“I created ‘We Are Not Alone’ based on my family’s experience during Hurricane Sandy.” Amelia said. “Our house — like many others in Sea Gate — was badly damaged. I felt helpless and scared. My book is dedicated to anyone affected by Sandy and to those who helped us. It’s meant to help people deal with their emotions … to know that they are not alone. Making the book and winning the award made me realize that I really want to write and draw more books.”
And in the high school category, Helen Lin of Stuyvesant High School in Manhattan took the top prize for her book, “Shell,” about a young girl trying to find herself in a chaotic world.
“ ‘Shell’ is a picture book about a girl trying to find her identity by purposely entering her ‘Wonderland,’ so she doesn’t have to deal with her earthly problems,” said Helen. “I drew and painted pictures of [her] journey as she tries to fit in with the society of that world by wearing a mask, until the ruler sees through the disguise and the girl realizes that she has to come back to earth and face her problems.

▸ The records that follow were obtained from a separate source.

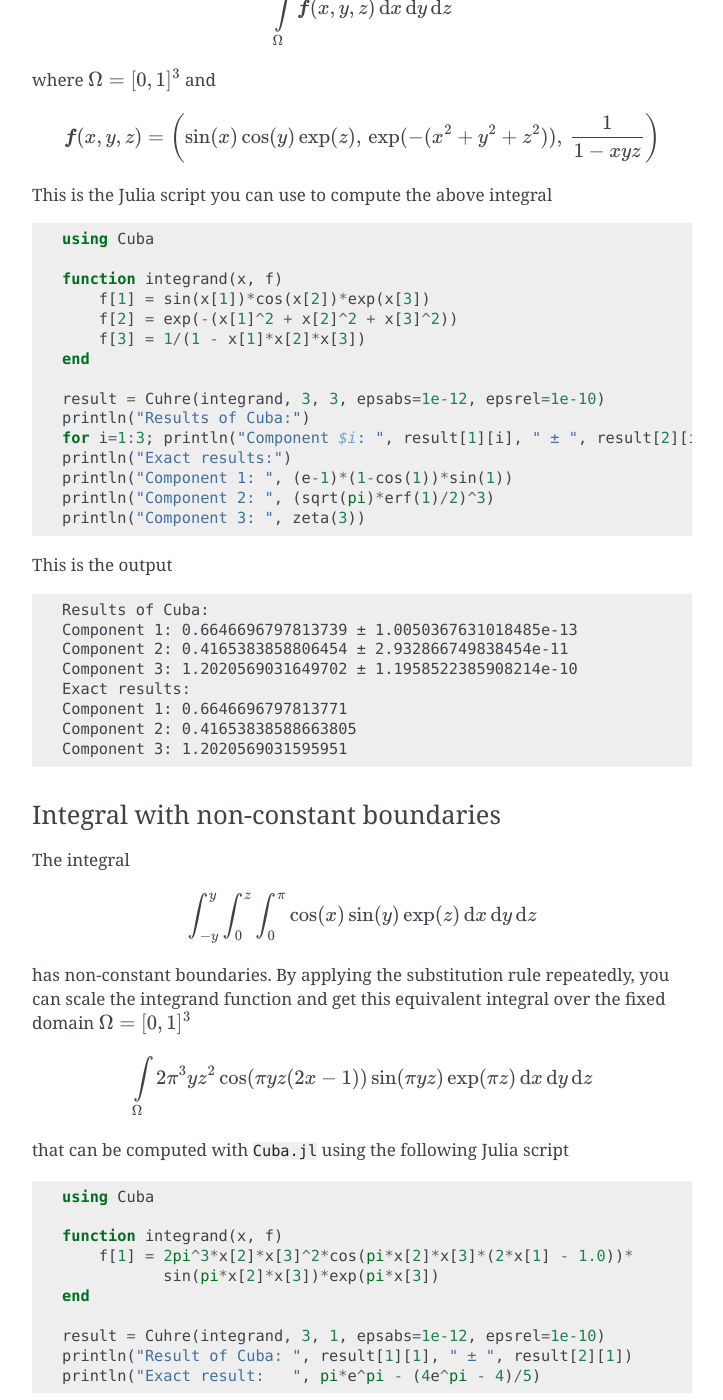
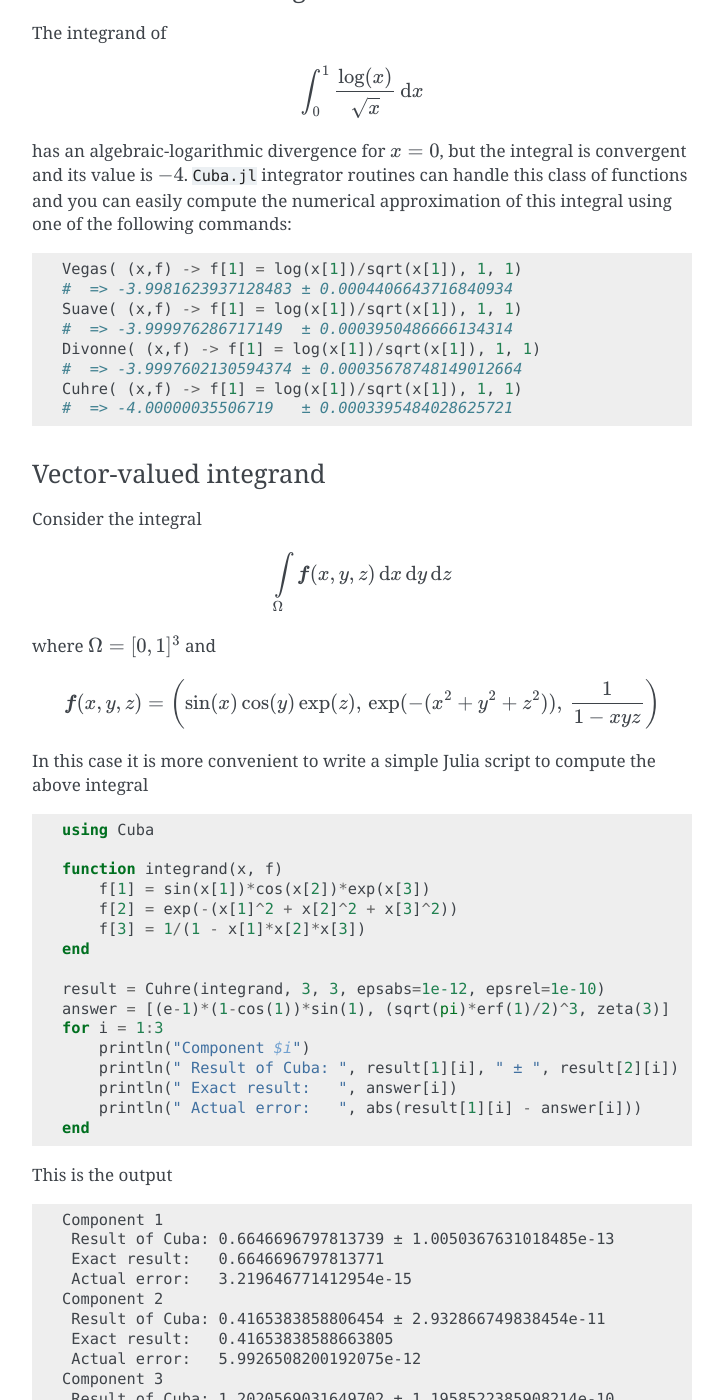
Before and after one commit to giordano/Cuba.jl, a Sphinx documentation site: the page built from docs/index.rst, in a window 1280 px wide and 1400 px high, scrolled down 11168 px. Shown: the whole window, without its empty margins (388-1111 px from the left). Built offline with Sphinx 7.4.7, drawn with Linux system fonts in a browser that asks for light colours; some of the changed text lies outside the part shown.

Commit message:
Add one more simple example to documentation

```diff
--- a/docs/index.rst
+++ b/docs/index.rst
@@ -147,16 +147,20 @@
 
 For example, the integral
 
-.. math:: \int_{0}^{1} \cos (x) \,\mathrm{d}x
+.. math:: \int_{0}^{1} \cos (x) \,\mathrm{d}x = \sin(1) = 0.8414709848078965
 
 can be computed with one of the following lines
 
 .. code-block:: julia
 
     Vegas((x,f)->f[1]=cos(x[1]), 1, 1)
+    #  => 0.8414910005259609 ± 5.2708169787733e-5
     Suave((x,f)->f[1]=cos(x[1]), 1, 1)
+    #  => 0.8411523690658836 ± 8.357995611133613e-5
     Divonne((x,f)->f[1]=cos(x[1]), 1, 1)
+    #  => 0.841468071955942  ± 5.3955070531551656e-5
     Cuhre((x,f)->f[1]=cos(x[1]), 1, 1)
+    #  => 0.8414709848078966 ± 2.2204460420128823e-16
 
 In section `Examples`_ you can find more complete examples.  Note that ``x`` and
 ``f`` are both arrays with type ``Float64``, so ``Cuba.jl`` can be used to
@@ -289,7 +293,6 @@
   for the "spinning cores" pointer.  ``Cuba.jl`` does not support
   parallelization, so this keyword should not have a value different from
   ``C_NULL``.
-
 
 Vegas-Specific Keywords
 ~~~~~~~~~~~~~~~~~~~~~~~
@@ -512,6 +515,29 @@
 Examples
 --------
 
+One dimensional integral
+''''''''''''''''''''''''
+
+The integrand of
+
+.. math:: \int_{0}^{1} \frac{\log(x)}{\sqrt{x}} \,\mathrm{d}x
+
+has an algebraic-logarithmic divergence for :math:`x = 0`, but the integral is
+convergent and its value is :math:`-4`.  ``Cuba.jl`` integrator routines can
+handle this class of functions and you can easily compute the numerical
+approximation of this integral using one of the following commands:
+
+.. code-block:: julia
+
+    Vegas( (x,f) -> f[1] = log(x[1])/sqrt(x[1]), 1, 1)
+    #  => -3.9981623937128483 ± 0.0004406643716840934
+    Suave( (x,f) -> f[1] = log(x[1])/sqrt(x[1]), 1, 1)
+    #  => -3.999976286717149  ± 0.0003950486666134314
+    Divonne( (x,f) -> f[1] = log(x[1])/sqrt(x[1]), 1, 1)
+    #  => -3.9997602130594374 ± 0.00035678748149012664
+    Cuhre( (x,f) -> f[1] = log(x[1])/sqrt(x[1]), 1, 1)
+    #  => -4.00000035506719   ± 0.0003395484028625721
+
 Vector-valued integrand
 '''''''''''''''''''''''
 
@@ -524,7 +550,8 @@
 .. math:: \boldsymbol{f}(x,y,z) = \left(\sin(x)\cos(y)\exp(z), \,\exp(-(x^2 + y^2 +
 	  z^2)), \,\frac{1}{1 - xyz}\right)
 
-This is the Julia script you can use to compute the above integral
+In this case it is more convenient to write a simple Julia script to compute the
+above integral
 
 .. code-block:: julia
 
@@ -537,25 +564,30 @@
     end
 
     result = Cuhre(integrand, 3, 3, epsabs=1e-12, epsrel=1e-10)
-    println("Results of Cuba:")
-    for i=1:3; println("Component $i: ", result[1][i], " ± ", result[2][i]); end
-    println("Exact results:")
-    println("Component 1: ", (e-1)*(1-cos(1))*sin(1))
-    println("Component 2: ", (sqrt(pi)*erf(1)/2)^3)
-    println("Component 3: ", zeta(3))
+    answer = [(e-1)*(1-cos(1))*sin(1), (sqrt(pi)*erf(1)/2)^3, zeta(3)]
+    for i = 1:3
+        println("Component $i")
+        println(" Result of Cuba: ", result[1][i], " ± ", result[2][i])
+        println(" Exact result:   ", answer[i])
+        println(" Actual error:   ", abs(result[1][i] - answer[i]))
+    end
 
 This is the output
 
 ::
 
-    Results of Cuba:
-    Component 1: 0.6646696797813739 ± 1.0050367631018485e-13
-    Component 2: 0.4165383858806454 ± 2.932866749838454e-11
-    Component 3: 1.2020569031649702 ± 1.1958522385908214e-10
-    Exact results:
-    Component 1: 0.6646696797813771
-    Component 2: 0.41653838588663805
-    Component 3: 1.2020569031595951
+    Component 1
+     Result of Cuba: 0.6646696797813739 ± 1.0050367631018485e-13
+     Exact result:   0.6646696797813771
+     Actual error:   3.219646771412954e-15
+    Component 2
+     Result of Cuba: 0.4165383858806454 ± 2.932866749838454e-11
+     Exact result:   0.41653838588663805
+     Actual error:   5.9926508200192075e-12
+    Component 3
+     Result of Cuba: 1.2020569031649702 ± 1.1958522385908214e-10
+     Exact result:   1.2020569031595951
+     Actual error:   5.375033751420233e-12
 
 Integral with non-constant boundaries
 '''''''''''''''''''''''''''''''''''''
@@ -583,8 +615,10 @@
     end
 
     result = Cuhre(integrand, 3, 1, epsabs=1e-12, epsrel=1e-10)
+    answer = pi*e^pi - (4e^pi - 4)/5
     println("Result of Cuba: ", result[1][1], " ± ", result[2][1])
-    println("Exact result:   ", pi*e^pi - (4e^pi - 4)/5)
+    println("Exact result:   ", answer)
+    println("Actual error:   ", abs(result[1][1] - answer))
 
 This is the output
 
@@ -592,26 +626,29 @@
 
     Result of Cuba: 54.98607586826157 ± 5.460606521639899e-9
     Exact result:   54.98607586789537
+    Actual error:   3.6619951515604043e-10
 
 Complex integrand
 '''''''''''''''''
 
 As already explained, ``Cuba.jl`` operates on real quantities, so if you want to
 integrate a complex-valued function of complex arguments you have to treat
-complex quantities as 2-component arrays or real numbers.  For example, the
-integral
+complex quantities as 2-component arrays or real numbers.  For example, if you
+do not remember `Euler's formula
+<https://en.wikipedia.org/wiki/Euler%27s_formula>`__, you can compute this
+simple integral
 
-.. math:: \int_{0}^{1} \exp(\mathrm{i} x)\,\mathrm{d}x
+.. math:: \int_{0}^{\pi/2} \exp(\mathrm{i} x)\,\mathrm{d}x
 
-can be computed with the following Julia script
+with the following Julia script
 
 .. code-block:: julia
 
     using Cuba
 
     function integrand(x, f)
-        # Complex integrand
-        tmp = exp(im*x[1])
+        # Complex integrand, scaled to integrate in [0, 1].
+        tmp = exp(im*x[1]*pi/2)*pi/2
         # Assign to two components of "f" the real
         # and imaginary part of the integrand.
         f[1] = real(tmp)
@@ -620,26 +657,26 @@
 
     result = Cuhre(integrand, 1, 2)
     println("Result of Cuba: ", result[1][1] + im*result[1][2])
-    println("Exact result:   ", sin(1) + im*(1 - cos(1)))
+    println("Exact result:   ", complex(1.0, 1.0))
 
 This is the output
 
 ::
 
-    Result of Cuba: 0.8414709848078966 + 0.45969769413186035im
-    Exact result:   0.8414709848078965 + 0.45969769413186023im
-
+    Result of Cuba: 1.0 + 1.0im
+    Exact result:   1.0 + 1.0im
 
 Performance
 -----------
 
-``Cuba.jl`` cannot (yet?) take advantage of parallelization capabilities of Cuba
-Library. Nonetheless, it has performances comparable with equivalent native C or
-Fortran codes based on Cuba library when ``CUBACORES`` environment variable is
-set to ``0`` (i.e., multithreading is disabled). The following is the result of
-running the benchmark present in ``test`` directory on a 64-bit GNU/Linux system
-running Julia 0.4.3.  The C and FORTRAN 77 benchmark codes have been compiled
-with GCC 5.3.1.
+``Cuba.jl`` cannot (`yet? <https://github.com/giordano/Cuba.jl/issues/1>`__)
+take advantage of parallelization capabilities of Cuba Library. Nonetheless, it
+has performances comparable with equivalent native C or Fortran codes based on
+Cuba library when ``CUBACORES`` environment variable is set to ``0`` (i.e.,
+multithreading is disabled). The following is the result of running the
+benchmark present in ``test`` directory on a 64-bit GNU/Linux system running
+Julia 0.4.3.  The C and FORTRAN 77 benchmark codes have been compiled with GCC
+5.3.1.
 
 ::
 
```
Also changed, not shown: other parts of docs/index.rst (+1 -1 lines), README.md (+13 -9 lines).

In the end, she manages to find herself, and shed [her] shell.”
Winning books and honorable mention books were on display at the Brooklyn Public Library last month, and an awards ceremony was held there on May 17 — where the four city-wide and 23 borough-wide winners of the Bookmaking Competition received medals. In addition, the city-wide winners received $500 each and the borough-wide winners received $100 each from the foundation.
The contest may have lit a spark among these young winners — who say, just like the late award-winning children’s book author and illustrator for whom the contest is named, they might like to pursue writing and illustrating as they grow up. And if that’s the goal, says Pope, then the contest itself is a winner.
“Ezra’s legacy shines on in all of these students who worked so hard, often for months, to express their experiences in their fine and creative books,” says Pope. “Our hope is that this award will encourage these young writers and illustrators to pursue their dreams, just as Ezra did.”
And it may catch on in other cities, which Pope says are considering hosting the competition in their communities.
The Contemporary Jewish Museum, Ezra Jack Keats Foundation, and San Francisco Unified School District staged a pilot Ezra Jack Keats Bookmaking Competition this year. Participants were honored at an awards ceremony at the Contemporary Jewish Museum on Feb. 21. The books were on display in March at the San Francisco Unified School District Arts Festival at the Asian Art Museum.
For information about the Ezra Jack Keats Bookmaking Competition, the Ezra Jack Keats Foundation, and all city- and borough-wide winners, please visit www.ezra-jack-keats.org.
Monica Brown is a television news anchor and freelance writer who lives with her husband and two children.